Stored dataset items:
..............................
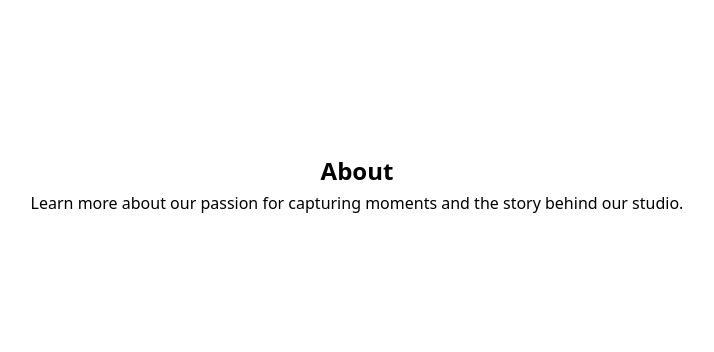
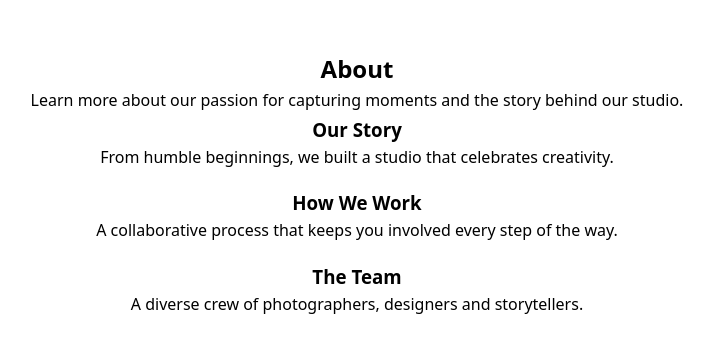
Before and after one commit to Dynamic-Capital/theprojectarchive, a Next.js app in the folder next-app/: page /about in a window 1280 px wide. Shown: the part 1449-1801 px from the top of the page, without its empty margins (283-997 px from the left). Built offline with nearby package versions, Linux system fonts and the light colour scheme.

Commit message:
feat: enhance about section with animated cards

```diff
--- a/next-app/components/About.jsx
+++ b/next-app/components/About.jsx
@@ -9,6 +9,22 @@ const textVariants = (reduce) => ({
     opacity: 1,
     y: 0,
     transition: { duration: reduce ? 0 : 0.5 },
+  },
+});
+
+const containerVariants = (reduce) => ({
+  hidden: {},
+  show: {
+    transition: { staggerChildren: reduce ? 0 : 0.15 },
+  },
+});
+
+const cardVariants = (reduce) => ({
+  hidden: { opacity: 0, y: reduce ? 0 : 20 },
+  show: {
+    opacity: 1,
+    y: 0,
+    transition: { duration: reduce ? 0 : 0.4 },
   },
 });
 
@@ -39,6 +55,39 @@ export default function About() {
         Learn more about our passion for capturing moments and the story behind
         our studio.
       </motion.p>
+      <motion.div
+        className="grid gap-4 mt-8 sm:grid-cols-3"
+        variants={containerVariants(reduceMotion)}
+        initial="hidden"
+        whileInView="show"
+        viewport={{ once: true, amount: 0.3 }}
+      >
+        {[
+          {
+            title: 'Our Story',
+            text: 'From humble beginnings, we built a studio that celebrates creativity.',
+          },
+          {
+            title: 'How We Work',
+            text: 'A collaborative process that keeps you involved every step of the way.',
+          },
+          {
+            title: 'The Team',
+            text: 'A diverse crew of photographers, designers and storytellers.',
+          },
+        ].map((item) => (
+          <motion.div
+            key={item.title}
+            className="p-4 rounded-lg glass"
+            variants={cardVariants(reduceMotion)}
+            whileHover={reduceMotion ? undefined : { scale: 1.05 }}
+            whileTap={reduceMotion ? undefined : { scale: 0.95 }}
+          >
+            <h3 className="font-semibold mb-2">{item.title}</h3>
+            <p className="text-sm">{item.text}</p>
+          </motion.div>
+        ))}
+      </motion.div>
     </ParallaxSection>
   );
 }
```
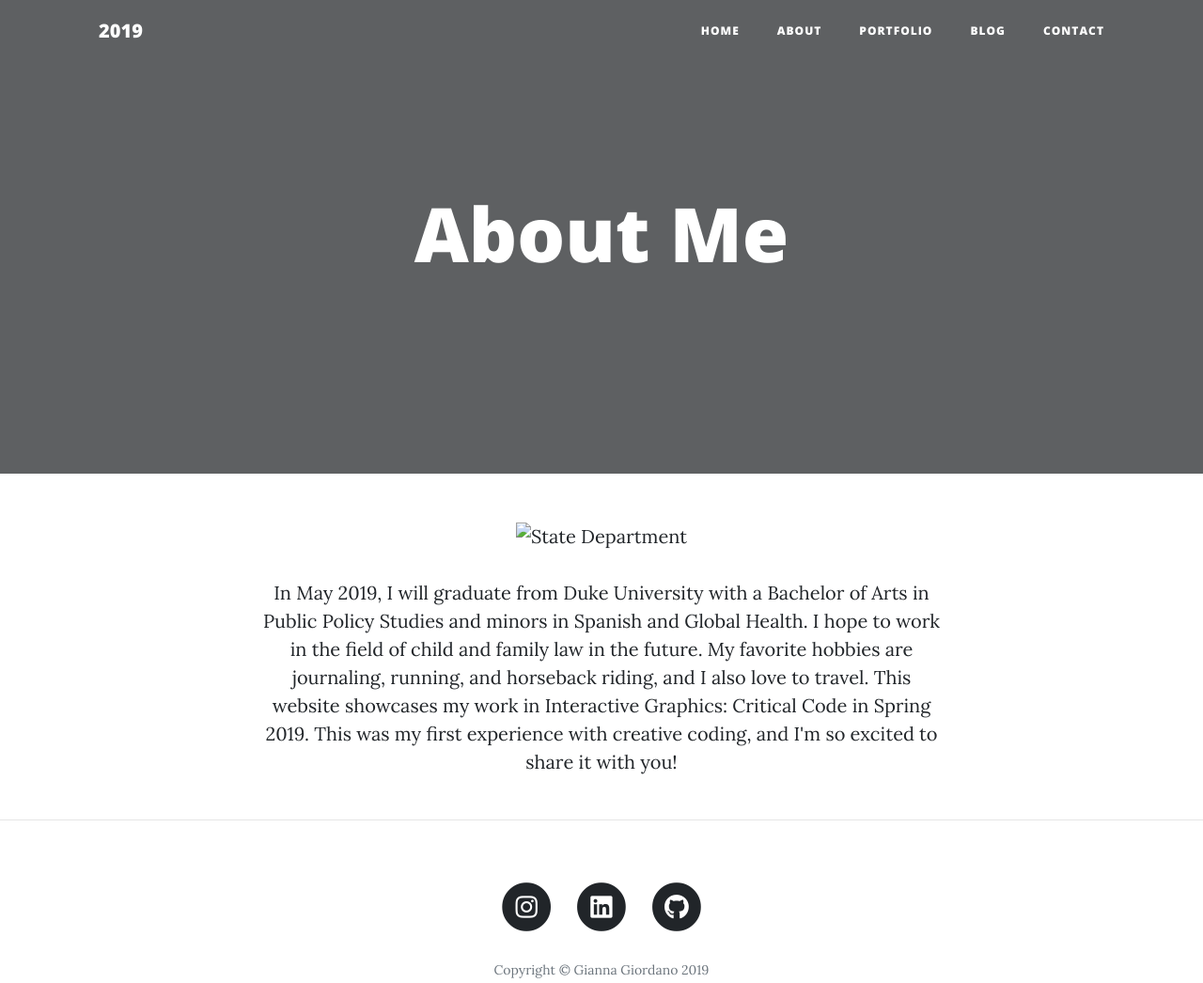
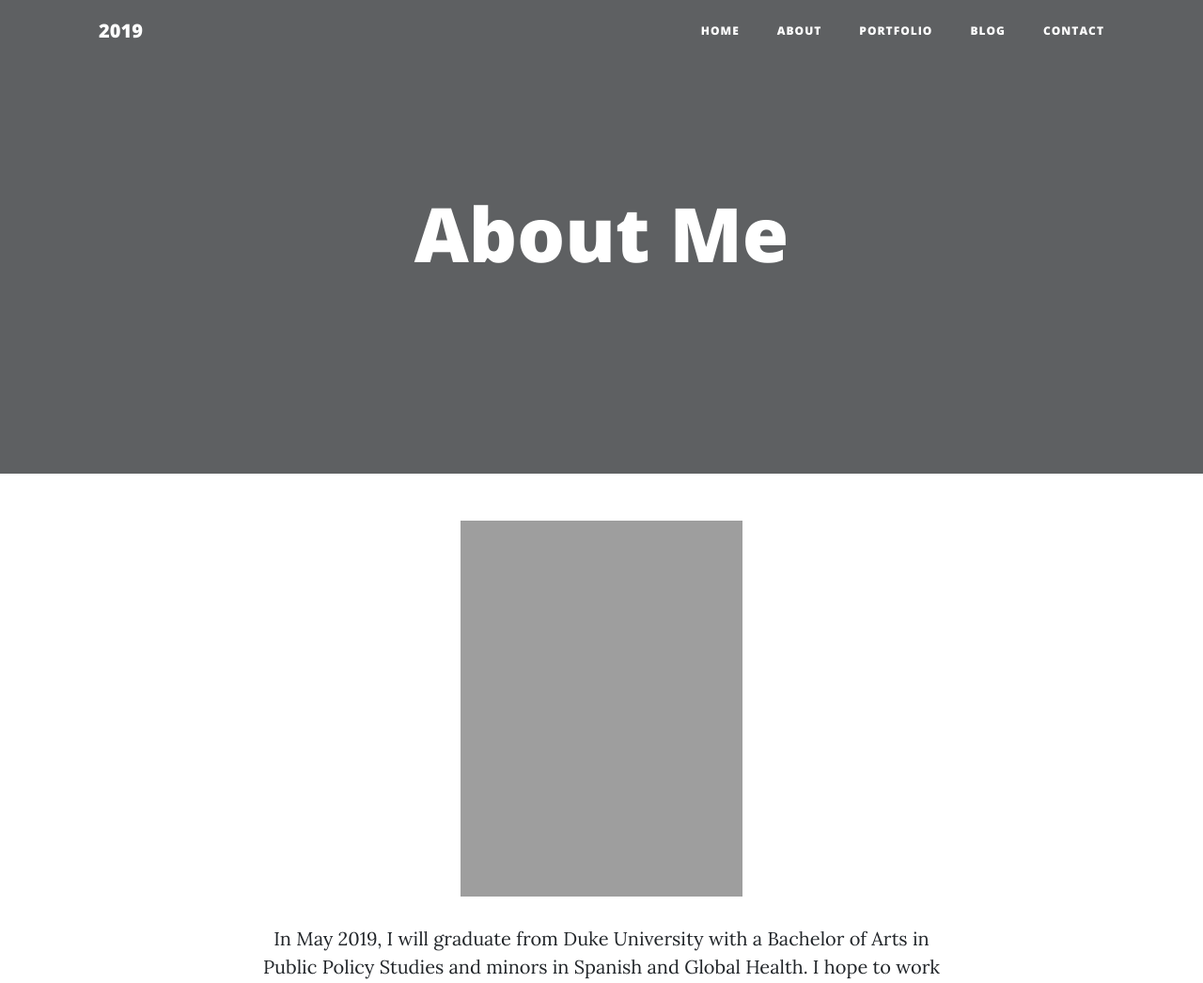
Before and after one commit to giannagiordano/portfolio, a plain HTML site: page about.html in a window 1280 px wide. Shown: the top 1046 px of the page at 94% size. Drawn offline with nearby package versions, Linux system fonts and the light colour scheme; the site is published under a folder, as on GitHub Pages, so addresses that start at the root find nothing.

Commit message:
fixing images

```diff
--- a/about.html
+++ b/about.html
@@ -73,7 +73,7 @@
   <div class="container">
     <div class="row justify-content-center">
       <div class="col-lg-8 text-center">
-        <img src="/img/statedepartment.jpg" alt="State Department" style="width:300px;height:400px;">
+        <img src="img/statedepartment.jpg" alt="State Department" style="width:300px;height:400px;">
         <p>In May 2019, I will graduate from Duke University with a Bachelor of Arts in Public Policy Studies and minors in Spanish and Global Health. I hope to work in the field of child and family law in the future. My favorite hobbies are journaling, running, and horseback riding, and I also love to travel. This website showcases my work in Interactive Graphics: Critical Code in Spring 2019. This was my first experience with creative coding, and I'm so excited to share it with you!</p>
       </div>
     </div>
```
..............................
*WHAT THIS TASK INVOLVES*
Restate the records word for word and drop the images.

*EXPECTED OUTPUT*
Before and after one commit to Dynamic-Capital/theprojectarchive, a Next.js app in the folder next-app/: page /about in a window 1280 px wide. Shown: the part 1449-1801 px from the top of the page, without its empty margins (283-997 px from the left). Built offline with nearby package versions, Linux system fonts and the light colour scheme.

Commit message:
feat: enhance about section with animated cards

```diff
--- a/next-app/components/About.jsx
+++ b/next-app/components/About.jsx
@@ -9,6 +9,22 @@ const textVariants = (reduce) => ({
     opacity: 1,
     y: 0,
     transition: { duration: reduce ? 0 : 0.5 },
+  },
+});
+
+const containerVariants = (reduce) => ({
+  hidden: {},
+  show: {
+    transition: { staggerChildren: reduce ? 0 : 0.15 },
+  },
+});
+
+const cardVariants = (reduce) => ({
+  hidden: { opacity: 0, y: reduce ? 0 : 20 },
+  show: {
+    opacity: 1,
+    y: 0,
+    transition: { duration: reduce ? 0 : 0.4 },
   },
 });
 
@@ -39,6 +55,39 @@ export default function About() {
         Learn more about our passion for capturing moments and the story behind
         our studio.
       </motion.p>
+      <motion.div
+        className="grid gap-4 mt-8 sm:grid-cols-3"
+        variants={containerVariants(reduceMotion)}
+        initial="hidden"
+        whileInView="show"
+        viewport={{ once: true, amount: 0.3 }}
+      >
+        {[
+          {
+            title: 'Our Story',
+            text: 'From humble beginnings, we built a studio that celebrates creativity.',
+          },
+          {
+            title: 'How We Work',
+            text: 'A collaborative process that keeps you involved every step of the way.',
+          },
+          {
+            title: 'The Team',
+            text: 'A diverse crew of photographers, designers and storytellers.',
+          },
+        ].map((item) => (
+          <motion.div
+            key={item.title}
+            className="p-4 rounded-lg glass"
+            variants={cardVariants(reduceMotion)}
+            whileHover={reduceMotion ? undefined : { scale: 1.05 }}
+            whileTap={reduceMotion ? undefined : { scale: 0.95 }}
+          >
+            <h3 className="font-semibold mb-2">{item.title}</h3>
+            <p className="text-sm">{item.text}</p>
+          </motion.div>
+        ))}
+      </motion.div>
     </ParallaxSection>
   );
 }
```
Before and after one commit to giannagiordano/portfolio, a plain HTML site: page about.html in a window 1280 px wide. Shown: the top 1046 px of the page at 94% size. Drawn offline with nearby package versions, Linux system fonts and the light colour scheme; the site is published under a folder, as on GitHub Pages, so addresses that start at the root find nothing.

Commit message:
fixing images

```diff
--- a/about.html
+++ b/about.html
@@ -73,7 +73,7 @@
   <div class="container">
     <div class="row justify-content-center">
       <div class="col-lg-8 text-center">
-        <img src="/img/statedepartment.jpg" alt="State Department" style="width:300px;height:400px;">
+        <img src="img/statedepartment.jpg" alt="State Department" style="width:300px;height:400px;">
         <p>In May 2019, I will graduate from Duke University with a Bachelor of Arts in Public Policy Studies and minors in Spanish and Global Health. I hope to work in the field of child and family law in the future. My favorite hobbies are journaling, running, and horseback riding, and I also love to travel. This website showcases my work in Interactive Graphics: Critical Code in Spring 2019. This was my first experience with creative coding, and I'm so excited to share it with you!</p>
       </div>
     </div>
```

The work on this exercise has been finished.